What You Need To Propagate Sedum

Air layering of creeping sedums can be as easy as placing a rock over a stem so that it grows roots as it makes contact with the soil. You can also use sod pins or bent pieces of lightweight gauge metal (paperclips, clothes hangers, etc) to hold the stems down more firmly with less risk of wildlife disrupting the layering process. 

Take cuttings of sedum in early summer before the flower buds begin to form. Use a sharp pocket knife or hand pruners to cut off stems. The stems can be placed in either a glass of water on a sunny windowsill or in a small pot of potting soil mixed with perlite. 

Dividing sedum is the quickest way to propagate new plants. You can use a long-handled transplanting spade, garden fork, and possibly a serrated garden knife. If you do not have a spot for the new plants, you can plant them into well-draining containers for a year or two.

Best Time To Propagate Sedum

Sedums can be air layered anytime during periods of active growth. Cuttings are best taken during the early summer as new stems are growing, although any stems that break off during the summer can be used as softwood cuttings. Dividing plants is most successful early in the spring when new growth is emerging. It is very easy to see the natural divisions in the root system, and there is no extra top growth for the plant to support at this time. Most clump-forming sedums bloom late in the summer and fall making them less likely to establish well at that time of the year. 

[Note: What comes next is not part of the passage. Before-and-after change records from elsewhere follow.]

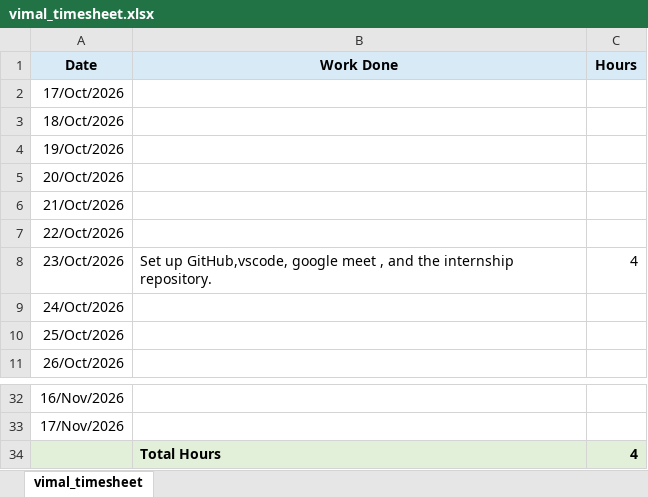
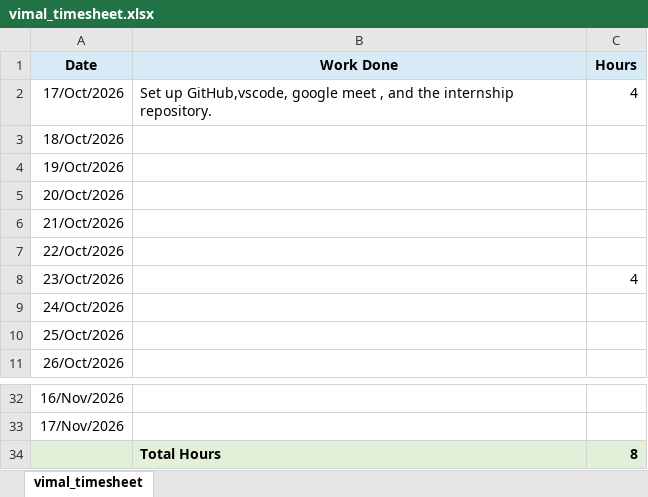
Before and after one commit to pithambar20/mvj-internship-dataviz-team1, an Excel workbook: timesheet/vimal_timesheet.xlsx, sheet vimal_timesheet, drawn as a sheet; only a part is shown, gaps mark what is left out; values as stored, in another font and other column widths than the file's, no borders; the diff names each change by its address in the sheet, - before the commit and + after, or states it on an @@ line.

```diff
--- a/timesheet/vimal_timesheet.xlsx (sheet vimal_timesheet)
+++ b/timesheet/vimal_timesheet.xlsx (sheet vimal_timesheet)
-B2 (Work Done): (empty)
+B2 (Work Done): Set up GitHub,vscode, google meet , and the internship repository.
-C2 (Hours): (empty)
+C2 (Hours): 4
-B8 (Work Done): Set up GitHub,vscode, google meet , and the internship repository.
+B8 (Work Done): (empty)
-C34 (Hours): 4
+C34 (Hours): 8
```
Also changed, not shown: 1 other file.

Steps To Propagate Sedum

Division is a great way to propagate sedum and can be accomplished by amateur and experienced gardeners alike. Both clump-forming and prostate sedums can be divided by following the steps below. 

Step 1 - Dig up the entire plant or cut through a section you’d like to transplant. Watering the plant well the day before will help to loosen any dry compacted soil around the plant. Make sure to extract as much of the root ball as possible. A better developed root system will help the new plants quickly establish when transplanted.

Step 2 - Use a garden knife or sharp spade to cut through the crown to make divisions that each have stem nodes and plenty of roots. 

Step 3 - Replant each division in a hole that is the same size as the rootball. The roots of prostrate sedum are shallow and will grow with only an inch of soil cover.  Firm the soil around the plant gently, as any new shoots and stems are very brittle. 

Step 4 - Water the plants in well, allowing the water to drain before mulching around the base. 


Caring For Young Sedum 

Divided sedums will need supplemental watering to aid in their establishment. Provide about an inch of water a week in the absence of rain. Place potted sedums in a semi-shaded location out of the direct path of storms or heavy winds. Keep the pots watered consistently during the summer months. Fertilize the plants with a dilute liquid seaweed or fish emulsion product once every other month if they will be grown for more than one season in a pot.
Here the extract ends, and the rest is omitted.